- produces high levels of hazardous waste (US Dept of Defense generates more than 5 largest chemical companies combined)
 
- Reference: The Ecologist, 2003
 

Tackling the environmental causes of conflict

  • Annual world military spending is nearly $800,000,000,000 - US budget alone is nearly 50% of this (approx $400bn); UK budget is approx $40bn (£25bn)
  • Spending some of this money on environmental and social issues could prevent many conflicts, eg clean water (6000 children die every day from lack of clean water/ poor sanitation), renewable energy (eg solar, wind) would reduce dependence on oil, sustainable agricultural practices would prevent soil erosion/ deforestation and hence provide food security.
  • Extra cost of universal education, halving poverty and cutting child deaths by three quarters is estimated at $25bn per year (UNICEF, as quoted in Independent 21/05/03)

References

(web links correct as of July 2003)

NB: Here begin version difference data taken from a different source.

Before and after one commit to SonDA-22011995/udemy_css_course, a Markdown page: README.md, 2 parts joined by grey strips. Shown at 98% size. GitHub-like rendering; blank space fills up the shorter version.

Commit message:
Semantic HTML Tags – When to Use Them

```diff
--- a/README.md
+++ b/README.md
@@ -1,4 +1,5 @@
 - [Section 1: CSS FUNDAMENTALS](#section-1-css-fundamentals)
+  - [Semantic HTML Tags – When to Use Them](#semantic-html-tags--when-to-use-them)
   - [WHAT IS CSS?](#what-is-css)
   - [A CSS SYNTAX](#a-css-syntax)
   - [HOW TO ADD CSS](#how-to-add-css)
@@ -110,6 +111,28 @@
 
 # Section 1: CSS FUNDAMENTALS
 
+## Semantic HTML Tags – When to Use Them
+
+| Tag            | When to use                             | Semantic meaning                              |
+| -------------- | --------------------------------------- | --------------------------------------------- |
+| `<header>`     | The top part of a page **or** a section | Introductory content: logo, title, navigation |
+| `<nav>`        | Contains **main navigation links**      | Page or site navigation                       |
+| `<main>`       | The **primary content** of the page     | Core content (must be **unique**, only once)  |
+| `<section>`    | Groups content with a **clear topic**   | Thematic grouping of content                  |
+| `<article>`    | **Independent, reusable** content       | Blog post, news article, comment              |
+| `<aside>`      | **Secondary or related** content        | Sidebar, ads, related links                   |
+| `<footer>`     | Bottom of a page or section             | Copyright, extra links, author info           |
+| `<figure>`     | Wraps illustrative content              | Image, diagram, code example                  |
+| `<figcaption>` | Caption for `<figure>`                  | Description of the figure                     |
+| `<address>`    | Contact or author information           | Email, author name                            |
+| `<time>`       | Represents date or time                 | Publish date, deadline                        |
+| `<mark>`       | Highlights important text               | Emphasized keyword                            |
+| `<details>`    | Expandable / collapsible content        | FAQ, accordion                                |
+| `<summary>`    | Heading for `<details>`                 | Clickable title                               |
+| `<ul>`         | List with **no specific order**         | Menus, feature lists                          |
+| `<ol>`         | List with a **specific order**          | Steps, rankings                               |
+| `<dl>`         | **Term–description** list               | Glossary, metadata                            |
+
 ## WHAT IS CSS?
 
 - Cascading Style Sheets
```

The Ecologist (2003) War on the environment. Vol. 33, no. 4, p44-45. May. http://www.theecologist.org/

Friends of the Earth (2003) War in Iraq: why Friends of the Earth is opposed. February, 13th. http://www.foe.co.uk/

Medact (2002) Collateral Damage: the health and environmental costs of war on Iraq. http://www.medact.org/

New Scientist (2002) Afghanistan faces an environmental crisis. January. http://www.newscientist.com/news/news.jsp?id=ns99991733

New Scientist (2003) Future looks bleak for Iraq's fragile environment. March 15th, p12-13.

UNEP (2003) Desk study on the environment in Iraq. United Nations Environment Programme. April. http://postconflict.unep.ch/